J Strength Cond Res. 2019 Nov;33(11):3065-3077. doi: 10.1519/JSC.0000000000002622.


Huggins, RA, Fortunati, AR, Curtis, RM, Looney, DP, West, CA, Lee, EC, Fragala, MS, Hall, ML, and Casa, DJ. Monitoring blood biomarkers and training load throughout a collegiate soccer season. J Strength Cond Res 33(11): 3065-3077, 2019-This observational study aimed to characterize the responses of a comprehensive panel of biomarkers, observed ranges, training load (TL) metrics, and performance throughout the collegiate soccer season (August-November). Biomarkers (n = 92) were collected before the start of pre-season (PS), in-season weeks (W)1, W4, W8, and W12 in NCAA Division I male soccer players (n = 20, mean ± SD; age = 21 ± 1 years, height = 180 ± 6 cm, body mass = 78.19 ± 6.3 kg, body fat = 12.0 ± 2.6%, VO2max 51.5 ± 5.1 ml·kg·min). Fitness tests were measured at PS, and W12 and TL was monitored daily. Changes in biomarkers and performance were calculated via separate repeated-measures analysis of variance. Despite similar fitness (p > 0.05), endocrine, muscle, inflammatory, and immune markers changed over time (p < 0.05). Total and free testosterone was lower in W1 vs. PS, whereas free cortisol remained unchanged at PS, W1, and W4 (>0.94 mg·dL). Oxygen transport and iron metabolism markers remained unchanged except for HCT (W1 vs. PS) and total iron binding capacity (W8-W12 vs. W1). Hepatic markers albumin, globulin, albumin:globulin, and total protein levels were elevated (p < 0.05) at W12 vs. W1, whereas aspartate aminotransferase and alanine aminotransferase levels were elevated at W1-W12 and W8-W12 vs. PS, respectively. Vitamin E, zinc, selenium, and calcium levels were elevated (p < 0.05) at W12 vs. W1, whereas Vitamin D was decreased (p < 0.05). Fatty acids and cardiovascular markers (omega-3 index, cholesterol:high-density lipoprotein [HDL], docosahexenoic acid, low-density lipoprotein [LDL], direct LDL, non-HDL, ApoB) were reduced at W1 vs. PS (p ≤ 0.05). Immune, lipid, and muscle damage biomarkers were frequently outside clinical reference ranges. Routine biomarker monitoring revealed subclinical and clinical changes, suggesting soccer-specific reference ranges. Biomarker monitoring may augment positive adaptation and reduce injuries from stressors incurred during soccer.

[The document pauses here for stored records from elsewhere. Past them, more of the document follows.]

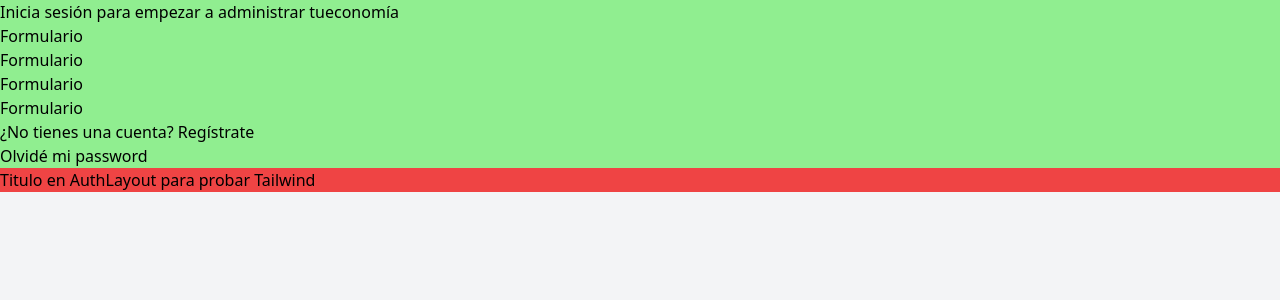
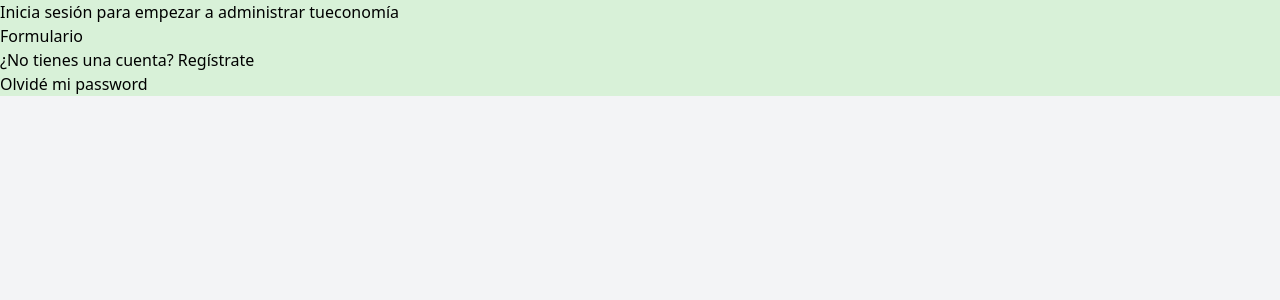
Before and after one commit to GuillermoGodoyPro/Economid, a React (Vite) app: page / in a window 1280 px wide. Shown: the top 300 px of the page. Built offline with nearby package versions, Linux system fonts and the light colour scheme.

Commit message:
Limpiando estructura

```diff
--- a/src/layouts/AuthLayout.jsx
+++ b/src/layouts/AuthLayout.jsx
@@ -9,7 +9,6 @@ const AuthLayout = () => {
           {/* Outlet permite iyectar los componentes hijos, App.jsx -> Login dentro de AuthLayout */}
           <Outlet />
 
-          <h1 className="bg-red-500">Titulo en AuthLayout para probar Tailwind</h1>
 
         </main>
 
--- a/src/pages/Login/Login.jsx
+++ b/src/pages/Login/Login.jsx
@@ -11,9 +11,7 @@ const Login = () => {
 
       <form>
         <p>Formulario</p>
-        <p>Formulario</p>
-        <p>Formulario</p>
-        <p>Formulario</p>
+
       </form>
 
       {/* se podría usar flex en el nav para ubicar uno de lado izq y otro a la derecha, en movil se ubicaría uno debajo del otro */}
--- a/src/pages/SignUP/SignUp.jsx
+++ b/src/pages/SignUP/SignUp.jsx
@@ -10,9 +10,6 @@ const SignUp = () => {
       </h1>
 
       <form className={styles.colorDesdeSignup}>
-        <p>Formulario</p>
-        <p>Formulario</p>
-        <p>Formulario</p>
         <p>Formulario</p>
       </form>
 
--- a/src/styles/AuthLayout.module.css
+++ b/src/styles/AuthLayout.module.css
@@ -1,3 +1,3 @@
 .colorFondo {
-    background-color: lightgreen;
+    background-color: rgb(216, 241, 216);
 }
```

Publication types

  • Observational Study

MeSH terms

  • Adaptation, Physiological*
  • Adolescent
  • Alanine Transaminase / blood
  • Aspartate Aminotransferases / blood
  • Athletic Performance / physiology
  • Biomarkers / blood
  • Exercise Test
  • Fatty Acids / blood
  • Hematocrit
  • Humans
  • Hydrocortisone / blood
  • Lipoproteins / blood
  • Male
  • Minerals / blood
  • Physical Conditioning, Human / physiology*
  • Physical Exertion / physiology*
  • Physical Fitness / physiology
  • Serum Albumin / metabolism
  • Serum Globulins / metabolism
  • Soccer / physiology*
  • Testosterone / blood*
  • Universities
  • Vitamins / blood
  • Young Adult

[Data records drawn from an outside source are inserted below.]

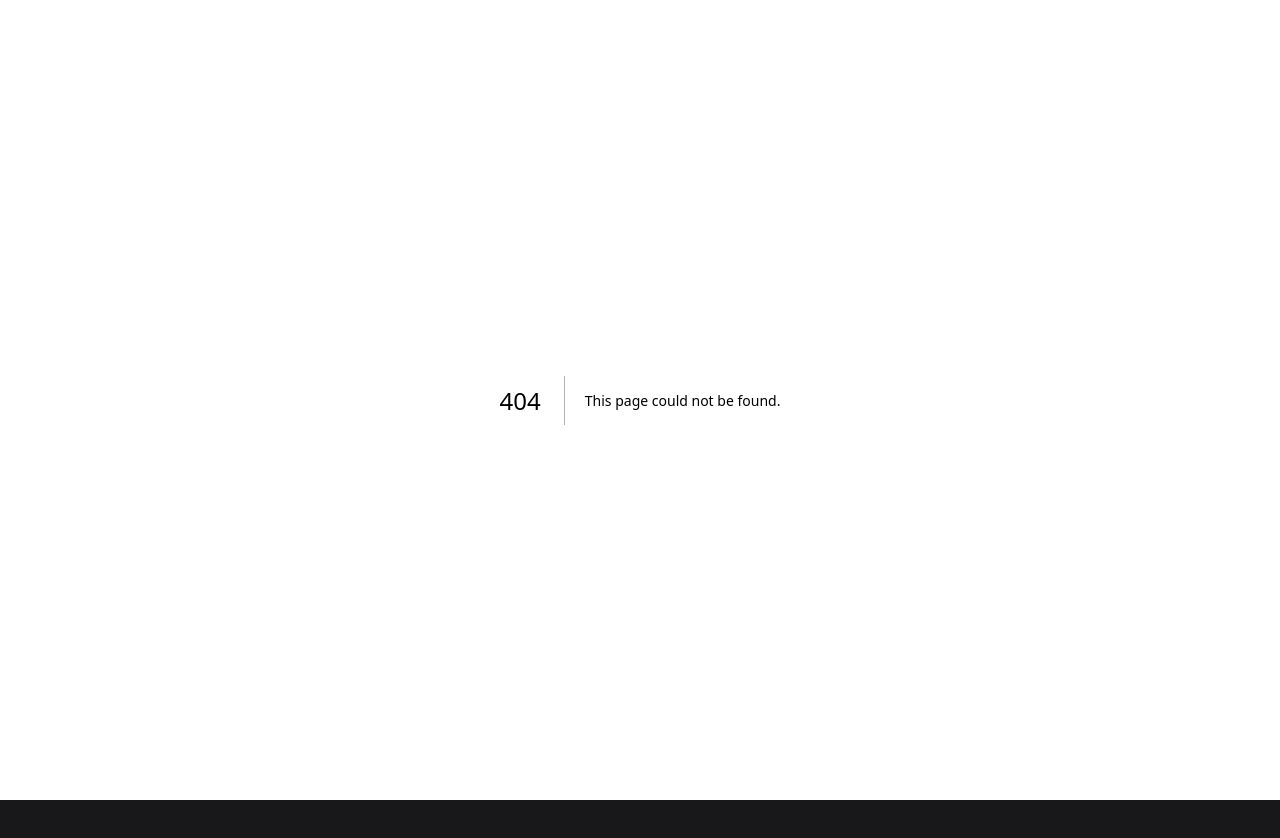
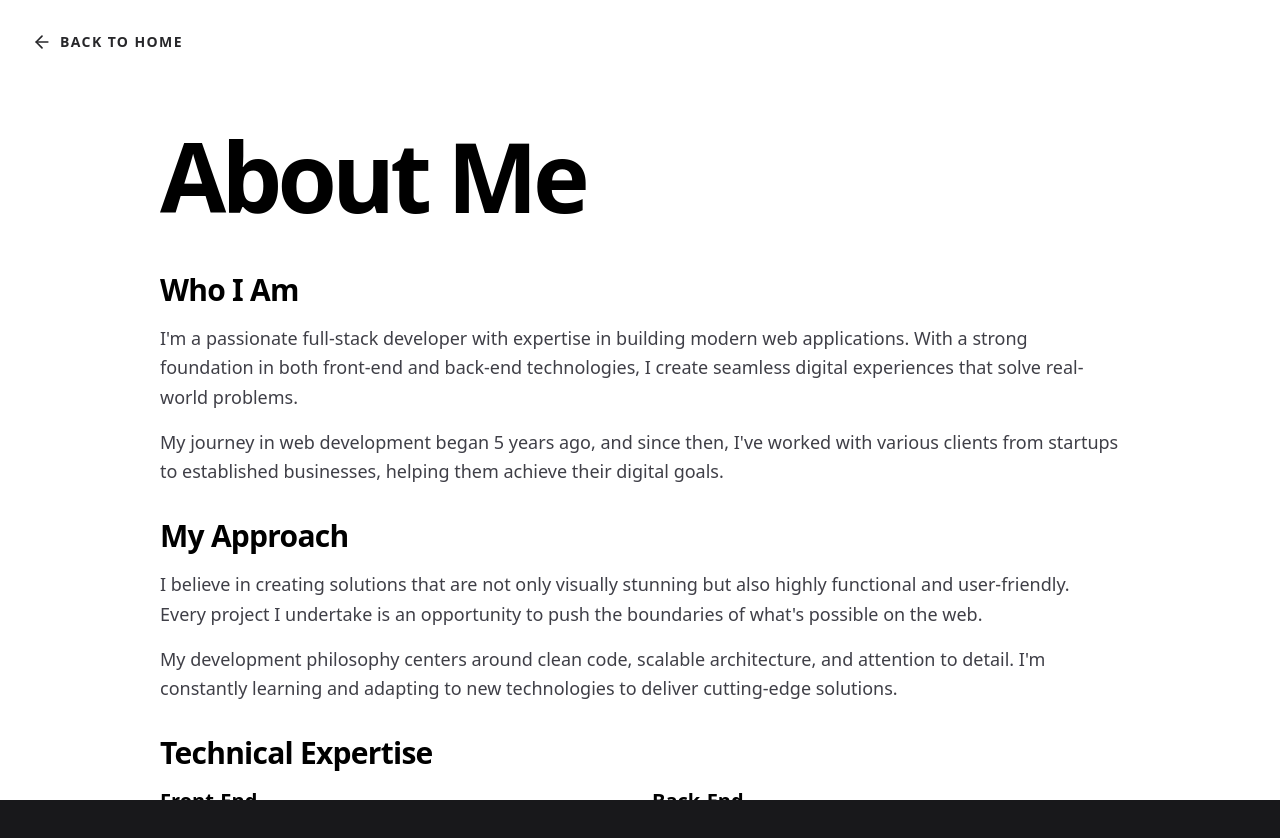
Before and after one commit to AXODUS21/3d-port, a Next.js app: page /about in a window 1280 px wide. Before the commit this address had no page. Shown: the top 838 px of the page. Before the commit the page ends 800 px from the top, so only its background shows below. Built offline with nearby package versions, Linux system fonts and the light colour scheme.

Commit message:
adding time to the hero section

```diff
--- /dev/null
+++ b/app/about/page.tsx
@@ -0,0 +1,108 @@
+'use client'
+
+import React from 'react'
+import TransitionLink from '@/components/transition-link'
+import { ArrowLeft } from 'lucide-react'
+
+export default function AboutPage() {
+  return (
+    <div className="min-h-screen bg-white">
+      {/* Navigation */}
+      <nav className="fixed top-0 left-0 right-0 z-50 p-8">
+        <TransitionLink
+          href="/#hero-container"
+          className="group flex items-center gap-2 text-zinc-800 hover:text-black transition-colors w-fit"
+        >
+          <ArrowLeft className="w-5 h-5 transform group-hover:-translate-x-1 transition-transform" />
+          <span className="uppercase tracking-widest text-sm font-bold">Back to Home</span>
+        </TransitionLink>
+      </nav>
+
+      {/* Content */}
+      <main className="max-w-5xl mx-auto px-8 py-32">
+        <h1 className="text-7xl md:text-8xl font-bold tracking-tighter mb-12 text-black">
+          About Me
+        </h1>
+
+        <div className="space-y-8 text-lg text-zinc-700 leading-relaxed">
+          <section>
+            <h2 className="text-3xl font-bold tracking-tight mb-4 text-black">Who I Am</h2>
+            <p className="mb-4">
+              I'm a passionate full-stack developer with expertise in building modern web applications.
+              With a strong foundation in both front-end and back-end technologies, I create seamless
+              digital experiences that solve real-world problems.
+            </p>
+            <p>
+              My journey in web development began 5 years ago, and since then, I've worked with various
+              clients from startups to established businesses, helping them achieve their digital goals.
+            </p>
+          </section>
+
+          <section>
+            <h2 className="text-3xl font-bold tracking-tight mb-4 text-black">My Approach</h2>
+            <p className="mb-4">
+              I believe in creating solutions that are not only visually stunning but also highly functional
+              and user-friendly. Every project I undertake is an opportunity to push the boundaries of what's
+              possible on the web.
+            </p>
+            <p>
+              My development philosophy centers around clean code, scalable architecture, and attention to
+              detail. I'm constantly learning and adapting to new technologies to deliver cutting-edge solutions.
+            </p>
+          </section>
+
+          <section>
+            <h2 className="text-3xl font-bold tracking-tight mb-4 text-black">Technical Expertise</h2>
+            <div className="grid grid-cols-1 md:grid-cols-2 gap-6">
+              <div>
+                <h3 className="text-xl font-semibold mb-3 text-black">Front-End</h3>
+                <ul className="space-y-2">
+                  <li>• React, Next.js, TypeScript</li>
+                  <li>• Three.js, WebGL, GSAP</li>
+                  <li>• Tailwind CSS, Modern CSS</li>
+                  <li>• Responsive & Accessible Design</li>
+                </ul>
+              </div>
+              <div>
+                <h3 className="text-xl font-semibold mb-3 text-black">Back-End</h3>
+                <ul className="space-y-2">
+                  <li>• Node.js, Express</li>
+                  <li>• Database Design (SQL & NoSQL)</li>
+                  <li>• API Development & Integration</li>
+                  <li>• Cloud Services & Deployment</li>
+                </ul>
+              </div>
+            </div>
+          </section>
+
+          <section>
+            <h2 className="text-3xl font-bold tracking-tight mb-4 text-black">Beyond Code</h2>
+            <p className="mb-4">
+              When I'm not coding, you'll find me exploring new design trends, contributing to open-source
+              projects, or sharing knowledge with the developer community through blog posts and tutorials.
+            </p>
+            <p>
+              I'm always excited to take on new challenges and collaborate on innovative projects.
+              Let's create something amazing together!
+            </p>
+          </section>
+        </div>
+
+        {/* CTA Section */}
+        <div className="mt-20 pt-12 border-t border-zinc-200">
+          <h2 className="text-4xl font-bold tracking-tight mb-6 text-black">Let's Work Together</h2>
+          <p className="text-lg text-zinc-700 mb-8">
+            Have a project in mind? I'd love to hear about it and discuss how we can bring your vision to life.
+          </p>
+          <TransitionLink
+            href="/#contact"
+            className="group inline-flex items-center gap-2 text-black border-b-2 border-black pb-1 hover:gap-3 transition-all text-lg font-bold"
+          >
+            <span className="uppercase tracking-widest">Get in Touch</span>
+            <ArrowLeft className="w-5 h-5 rotate-180 transform group-hover:translate-x-1 transition-transform" />
+          </TransitionLink>
+        </div>
+      </main>
+    </div>
+  )
+}
--- a/app/page.tsx
+++ b/app/page.tsx
@@ -1,6 +1,5 @@
 import Hero from "@/section/hero";
 import FeaturedProjects from "@/section/featured-projects";
-import Experiences from "@/section/experiences";
 import Testimonials from "@/section/testimonials";
 import Skills from "@/section/skills";
 import Services from "@/section/services";
@@ -16,7 +15,6 @@ export default function Home() {
       <main>
         <Hero/>
         <FeaturedProjects />
-        <Experiences />
         <Services />
         <Testimonials />
         <Skills />
--- a/section/hero.tsx
+++ b/section/hero.tsx
@@ -6,6 +6,8 @@ import { Environment, Center } from '@react-three/drei'
 import { LivingFluidBackground } from '@/components/living-fluid-background'
 import { Navigation } from '@/components/navigation'
 import { Model as XelltextModel } from '@/components/Xelltext'
+import TransitionLink from '@/components/transition-link'
+import { ArrowUpRight } from 'lucide-react'
 import gsap from 'gsap'
 import { ScrollTrigger } from 'gsap/ScrollTrigger'
 import * as THREE from 'three'
@@ -222,6 +224,26 @@ const Hero = (props: Props) => {
   const navTopRef = useRef<HTMLDivElement>(null)
   const navBottomRef = useRef<HTMLDivElement>(null)
   const introWordsRef = useRef<HTMLDivElement>(null)
+  const [currentTime, setCurrentTime] = React.useState<string>('')
+
+  // Update Manila time every second
+  useEffect(() => {
+    const updateTime = () => {
+      const manilaTime = new Date().toLocaleString('en-US', {
+        timeZone: 'Asia/Manila',
+        hour: '2-digit',
+        minute: '2-digit',
+        second: '2-digit',
+        hour12: false
+      })
+      setCurrentTime(manilaTime)
+    }
+
+    updateTime() // Initial update
+    const interval = setInterval(updateTime, 1000)
+
+    return () => clearInterval(interval)
+  }, [])
 
   return (
     <div className="relative w-full">
@@ -241,6 +263,15 @@ const Hero = (props: Props) => {
             </Canvas>
             <LivingFluidBackground ref={fluidBgRef} className="z-10" />
 
+            {/* World Clock - Manila */}
+            <div className="absolute top-8 left-8 z-30 pointer-events-none">
+                <div className="flex flex-col gap-1 text-white font-mono">
+                    <div className="text-[10px] tracking-widest uppercase opacity-60">Manila, Philippines</div>
+                    <div className="text-2xl font-bold tracking-tight tabular-nums">{currentTime || '00:00:00'}</div>
+                    <div className="text-[10px] tracking-wider uppercase opacity-60">GMT+8</div>
+                </div>
+            </div>
+
             {/* Intro Words */}
             <div
                 ref={introWordsRef}
@@ -253,16 +284,24 @@ const Hero = (props: Props) => {
 
             <div
                 ref={textRef}
-                className="absolute top-0 right-0 w-1/2 h-full flex items-center justify-center opacity-0 pointer-events-none z-20"
+                className="absolute top-0 right-0 w-1/2 h-full flex items-center justify-center opacity-0 z-20"
             >
                 <div className="text-zinc-800 text-2xl p-10 max-w-2xl">
                 <h2 className="text-6xl font-bold tracking-tighter mb-8 text-black">About Me</h2>
-                    <p className="font-light leading-relaxed text-zinc-800 mb-6">
+                    <p className="font-light leading-relaxed text-zinc-800 mb-6 text-xl">
                         I'm a passionate full-stack developer with expertise in building modern web applications. With a strong foundation in both front-end and back-end technologies, I create seamless digital experiences that solve real-world problems.
                     </p>
-                    <p className="font-light leading-relaxed text-zinc-800">
+                    <p className="font-light leading-relaxed text-zinc-800 mb-8 text-xl">
                         My journey in web development began 5 years ago, and since then, I've worked with various clients from startups to established businesses, helping them achieve their digital goals.
                     </p>
+
+                    <TransitionLink
+                      href="/about"
+                      className="group inline-flex items-center gap-2 px-6 py-2 rounded-none border-[0.5px] border-zinc-800 bg-zinc-950 text-white font-mono text-xs uppercase tracking-wider hover:bg-zinc-800 hover:text-white transition-all duration-300 pointer-events-auto"
+                    >
+                        <span className="relative z-10">Learn More</span>
+                        <ArrowUpRight className="w-3 h-3 relative z-10 transform group-hover:-translate-y-0.5 group-hover:translate-x-0.5 transition-transform" />
+                    </TransitionLink>
                 </div>
             </div>
         </div>
```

  • Biomarkers
  • Fatty Acids
  • Lipoproteins
  • Minerals
  • Serum Albumin
  • Serum Globulins
  • Vitamins
  • Testosterone
  • Aspartate Aminotransferases
  • Alanine Transaminase
  • Hydrocortisone